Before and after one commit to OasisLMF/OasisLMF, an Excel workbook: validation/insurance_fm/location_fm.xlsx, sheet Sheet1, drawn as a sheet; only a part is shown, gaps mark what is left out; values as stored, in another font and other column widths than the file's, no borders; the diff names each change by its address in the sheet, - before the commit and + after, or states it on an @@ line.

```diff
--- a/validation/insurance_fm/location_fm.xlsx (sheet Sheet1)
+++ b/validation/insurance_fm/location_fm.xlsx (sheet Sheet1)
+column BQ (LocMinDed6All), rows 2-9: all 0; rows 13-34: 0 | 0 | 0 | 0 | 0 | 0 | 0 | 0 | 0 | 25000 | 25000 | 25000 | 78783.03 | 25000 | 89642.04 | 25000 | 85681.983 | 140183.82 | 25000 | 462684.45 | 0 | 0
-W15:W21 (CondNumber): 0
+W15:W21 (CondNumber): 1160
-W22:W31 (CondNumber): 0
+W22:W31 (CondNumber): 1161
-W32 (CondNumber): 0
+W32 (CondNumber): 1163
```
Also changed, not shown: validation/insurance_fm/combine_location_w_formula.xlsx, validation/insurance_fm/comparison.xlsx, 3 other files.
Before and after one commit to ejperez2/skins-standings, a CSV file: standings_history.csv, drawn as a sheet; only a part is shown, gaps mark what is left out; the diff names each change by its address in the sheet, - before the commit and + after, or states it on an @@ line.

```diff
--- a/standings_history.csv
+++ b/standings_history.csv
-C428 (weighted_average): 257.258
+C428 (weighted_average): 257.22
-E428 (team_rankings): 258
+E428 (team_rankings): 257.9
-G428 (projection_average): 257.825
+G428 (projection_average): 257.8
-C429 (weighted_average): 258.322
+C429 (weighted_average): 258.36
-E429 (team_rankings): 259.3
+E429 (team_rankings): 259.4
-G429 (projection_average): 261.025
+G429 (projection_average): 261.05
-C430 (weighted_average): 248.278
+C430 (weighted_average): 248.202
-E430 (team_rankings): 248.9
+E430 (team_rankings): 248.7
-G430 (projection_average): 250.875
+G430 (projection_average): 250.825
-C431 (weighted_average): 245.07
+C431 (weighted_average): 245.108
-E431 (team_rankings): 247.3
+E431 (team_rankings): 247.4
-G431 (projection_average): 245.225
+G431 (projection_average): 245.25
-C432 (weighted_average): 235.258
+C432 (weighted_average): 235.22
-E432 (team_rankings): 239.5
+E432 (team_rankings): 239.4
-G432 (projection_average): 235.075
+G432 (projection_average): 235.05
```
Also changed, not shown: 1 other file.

WORK INSTRUCTIONS: Extract all lines from the data in which "CondNumber" is found.

REPLY:
-W15:W21 (CondNumber): 0
+W15:W21 (CondNumber): 1160
-W22:W31 (CondNumber): 0
+W22:W31 (CondNumber): 1161
-W32 (CondNumber): 0
+W32 (CondNumber): 1163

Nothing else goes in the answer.